■ DATA EXCERPTS:
_ _ _ _ _ _ _
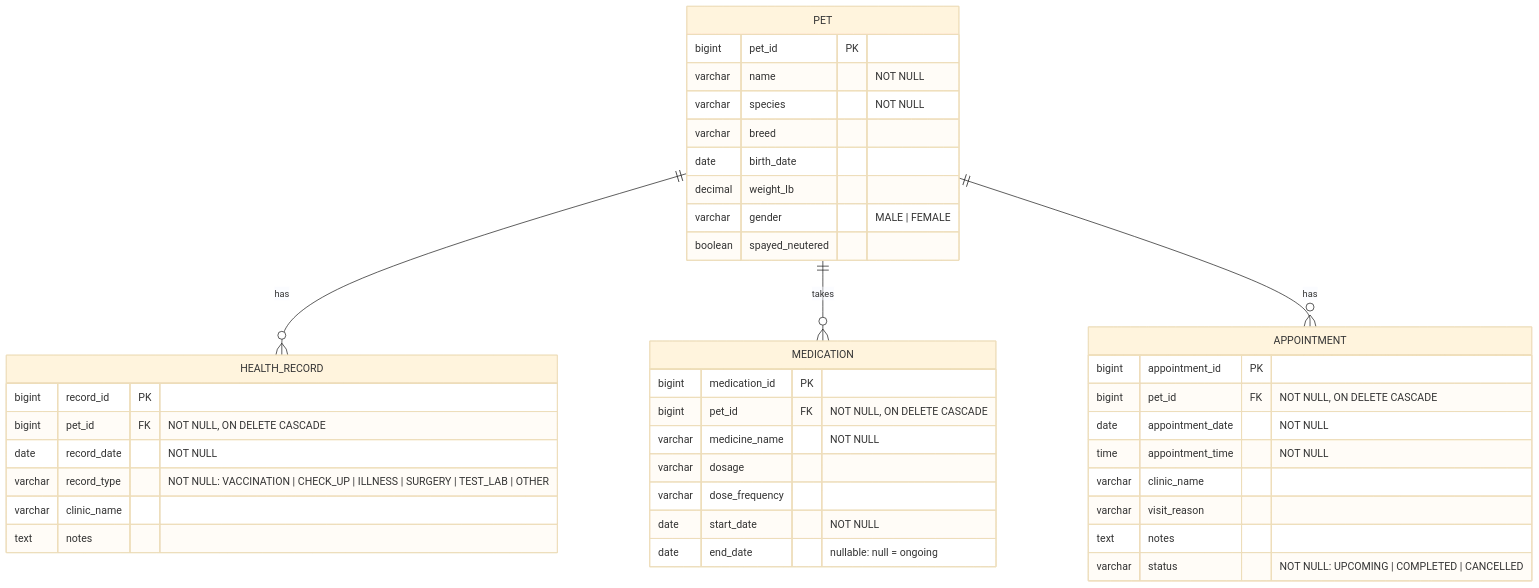
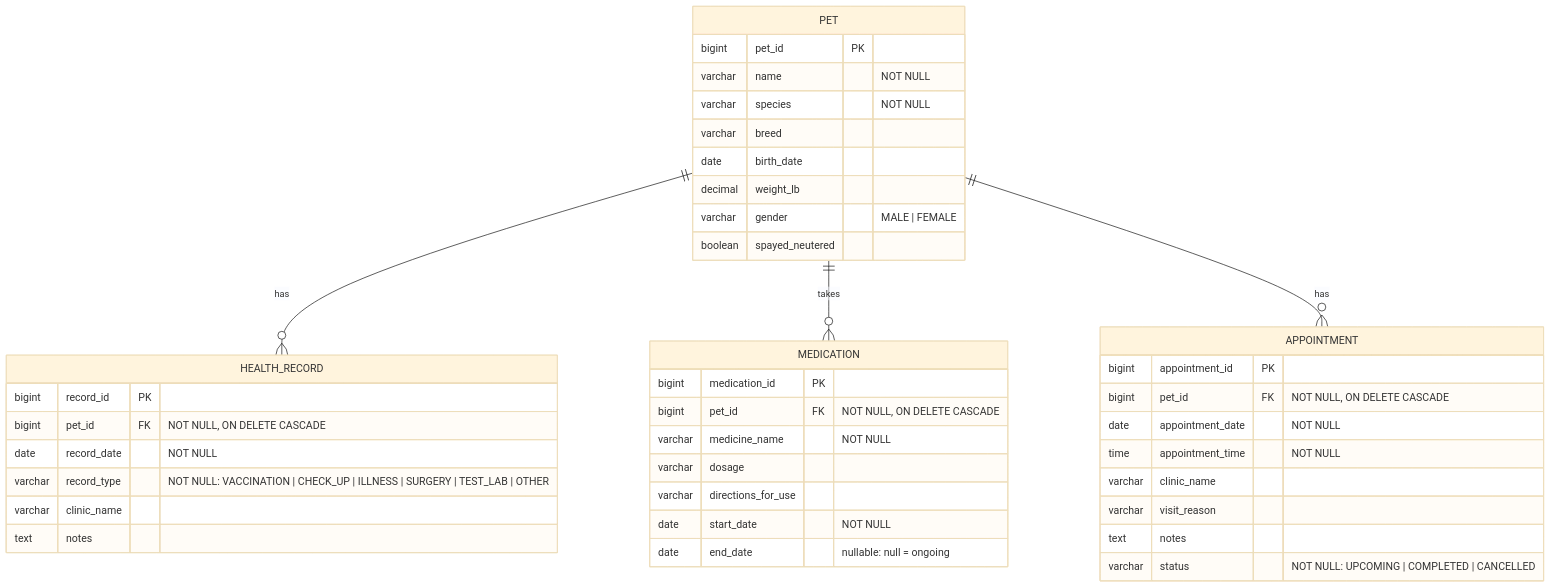
Before and after one commit to tobykpcheng/pet-health-tracker: the diagram in designs/db-design/pet-health-erd.md, drawn with Mermaid (base theme). The commit also changed 7 other files, not shown here.

First line of the commit message:
Rename medication doseFrequency to directionsForUse

````diff
--- a/designs/db-design/pet-health-erd.md
+++ b/designs/db-design/pet-health-erd.md
@@ -7,47 +7,47 @@
 ```mermaid
 erDiagram
     PET  ||--o{ HEALTH_RECORD : has
     PET  ||--o{ MEDICATION : takes
     PET  ||--o{ APPOINTMENT : has
 
     PET {
         bigint  pet_id PK
         varchar name "NOT NULL"
         varchar species "NOT NULL"
         varchar breed
         date    birth_date
         decimal weight_lb
         varchar gender "MALE | FEMALE"
         boolean spayed_neutered
     }
 
     HEALTH_RECORD {
         bigint  record_id PK
         bigint  pet_id FK "NOT NULL, ON DELETE CASCADE"
         date    record_date "NOT NULL"
         varchar record_type "NOT NULL: VACCINATION | CHECK_UP | ILLNESS | SURGERY | TEST_LAB | OTHER"
         varchar clinic_name
         text    notes
     }
 
     MEDICATION {
         bigint  medication_id PK
         bigint  pet_id FK "NOT NULL, ON DELETE CASCADE"
         varchar medicine_name "NOT NULL"
         varchar dosage
-        varchar dose_frequency
+        varchar directions_for_use
         date    start_date "NOT NULL"
         date    end_date "nullable: null = ongoing"
     }
 
     APPOINTMENT {
         bigint  appointment_id PK
         bigint  pet_id FK "NOT NULL, ON DELETE CASCADE"
         date    appointment_date "NOT NULL"
         time    appointment_time "NOT NULL"
         varchar clinic_name
         varchar visit_reason
         text    notes
         varchar status "NOT NULL: UPCOMING | COMPLETED | CANCELLED"
     }
 ```
````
_ _ _ _ _ _ _
■ BRIEF:
Filter these records, keeping every line where the word "date" occurs.

■ SOLUTION TO THIS TASK:
         date    birth_date
         date    record_date "NOT NULL"
         date    start_date "NOT NULL"
         date    end_date "nullable: null = ongoing"
         date    appointment_date "NOT NULL"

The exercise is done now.